What and how we feel on the job is familiar territory to Psychology’s Christopher Warren, who joined the university in 2006. Warren is an expert on the role of emotions in the work place and how they color our job attitudes.
In his 2006 doctoral dissertation at Louisiana’s Tulane University where he served as an adjunct instructor, Warren explored the way in which our feelings affect our work.
“Emotions and personality affect job attitudes,” he said. “That covers everything from job satisfaction to employee turnover. It is possible to tell at age 5 if someone will be happy with their job at age 25. What you bring to the table influences your work environment, but the way you are treated at work may also produce important emotional reactions.”
The classroom workplace faces the same emotional landscape. In his dissertation titled “On the Importance of Balance,” he reviewed how educators react emotionally to their jobs.
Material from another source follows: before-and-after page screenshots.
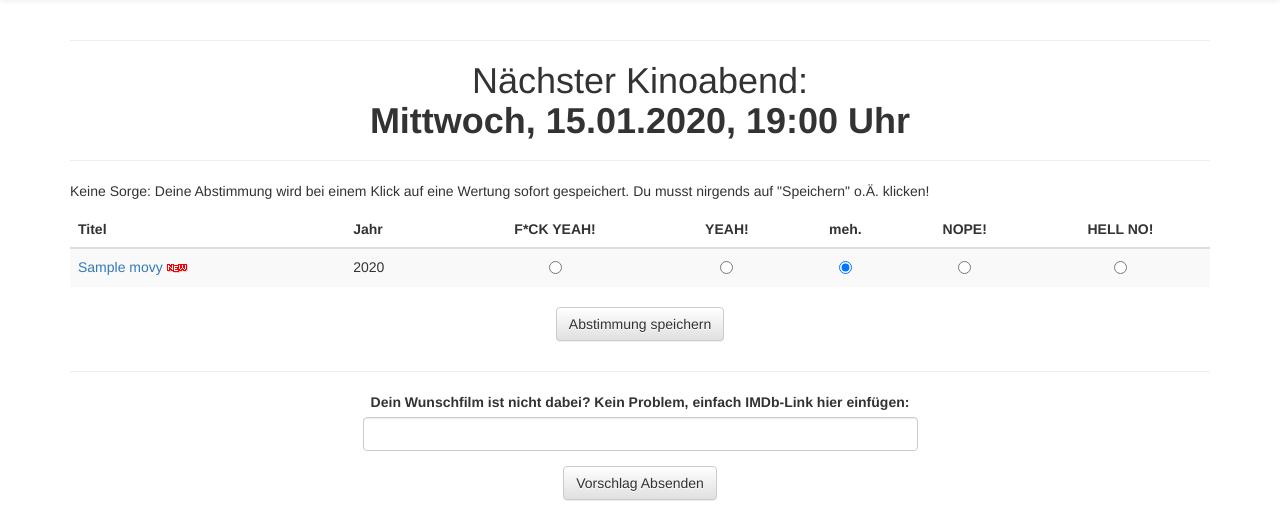
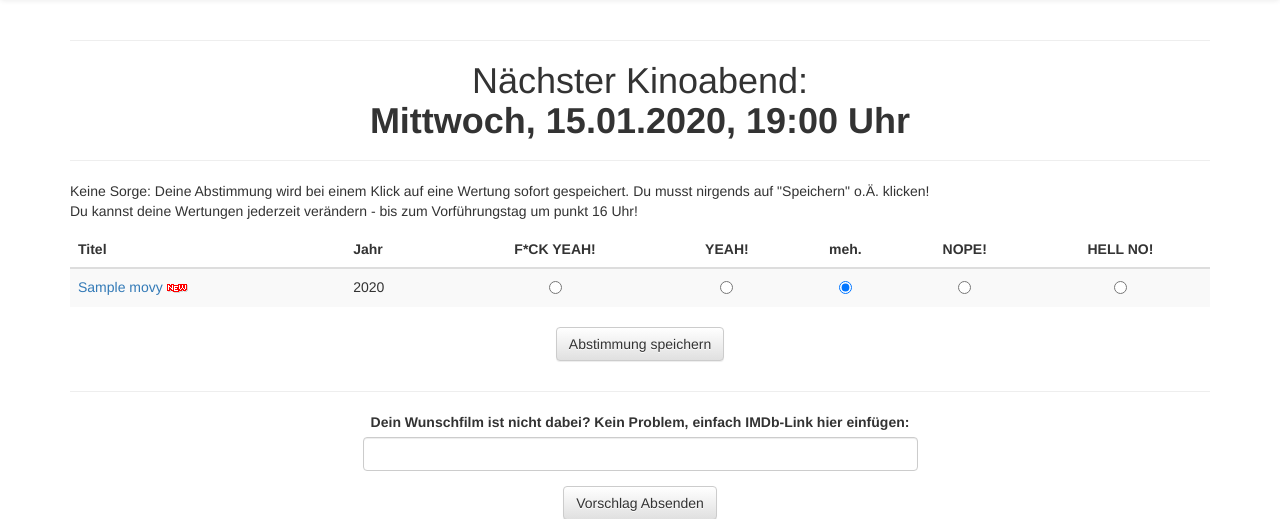
Before and after one commit to tpxtron/popcorn, a PHP site: template common/templates/vote.html.twig in a window 1280 px wide. Shown: the part 52-571 px from the top of the page. Run offline with PHP 8.4, Linux system fonts and the light colour scheme; the template is opened without the code that fills it: most values are stand-ins (such as "Sample title", 1, 10 or a date in 2020); some libraries are stand-ins or nearby versions.

Commit message:
stupidity-hardening

```diff
--- a/common/templates/vote.html.twig
+++ b/common/templates/vote.html.twig
@@ -74,7 +74,7 @@ TODO:
 				<div class="alert alert-warning hidden visible-portrait visible-xs">
 					Bitte drehe dein Handy, um die Abstimmungstabelle nutzen zu können.
 				</div>
-				<p>Keine Sorge: Deine Abstimmung wird bei einem Klick auf eine Wertung sofort gespeichert. Du musst nirgends auf "Speichern" o.Ä. klicken!</p>
+				<p>Keine Sorge: Deine Abstimmung wird bei einem Klick auf eine Wertung sofort gespeichert. Du musst nirgends auf "Speichern" o.Ä. klicken!<br />Du kannst deine Wertungen jederzeit verändern - bis zum Vorführungstag um punkt 16 Uhr!</p>
 				<table class="table table-striped table-hover hidden-portrait">
 					<thead>
 						<tr>
```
“What were their job specific emotions? Were they nervous? I asked teachers how they felt about their jobs,” he said. “Negative emotions varied according to the levels of support they received. My hypothesis, and results, emphasized the importance of balance, where teachers showed higher negative emotions when students received more support than teachers, or when teachers received more support than students.”
Corporate behavior definitely has an influence over job attitudes. When there is a policy of firing 15 percent of the work force every year, as was the case with Enron, the job attitude becomes defensive. “Employees will fall into a prevention stand point,” he explained. “There are two attitudes. There is promotion when you drive forward and there is prevention where you’re worried. A prevention focus makes an office rigid. You take fewer risks. You do what’s expected but you don’t go above and beyond.”
Warren describes having to interact with negative people as “emotional labor.” “Negativity draws something from you,” he said. “I remember participants in my research into emotional dissonance who always ate much more candy from a bowl on my desk after interacting with a negative research assistant. But not only did they eat more candy, their problem-solving abilities also diminished. They would just give up, while those who interacted with a positive assistant would push on.
“If you have to interact with a dissonant personality, it takes something from you,” he added. “This kind of emotional labor can rob you of your self control. Not only might you wind up yelling at a co-worker, but you won’t try as hard at your job either.”
One of the strongest workplace emotions is rage and Warren looks for personality traits that might lead to the expression of rage.
“At first, I thought a conscientious person would be best able to resist the temptation to yell. I was surprised to discover that neuroticism and agreeableness had more to do with rage behind the wheel,” he said. “I surveyed people while they waited in line at the DMV. It’s a great place to collect data. I compared the DMV results with results from psychology students at Tulane University, and the results were slightly different. Narcissism, or an over-inflated ego, was insignificant with adult drivers, but the best predictor of road rage for the students. Younger individuals tend to get upset about somebody else being in their lane, or cutting them off, due to their view that 'this is my highway.'”
What he knows about ideal offices affects the way he deals with his own.
“I can spot the positive and negative personalities right away,” he said. “I notice people’s tendencies and understand there will always be a certain level of negativity in your environment; I just steer clear of those people. I’m on a diet.”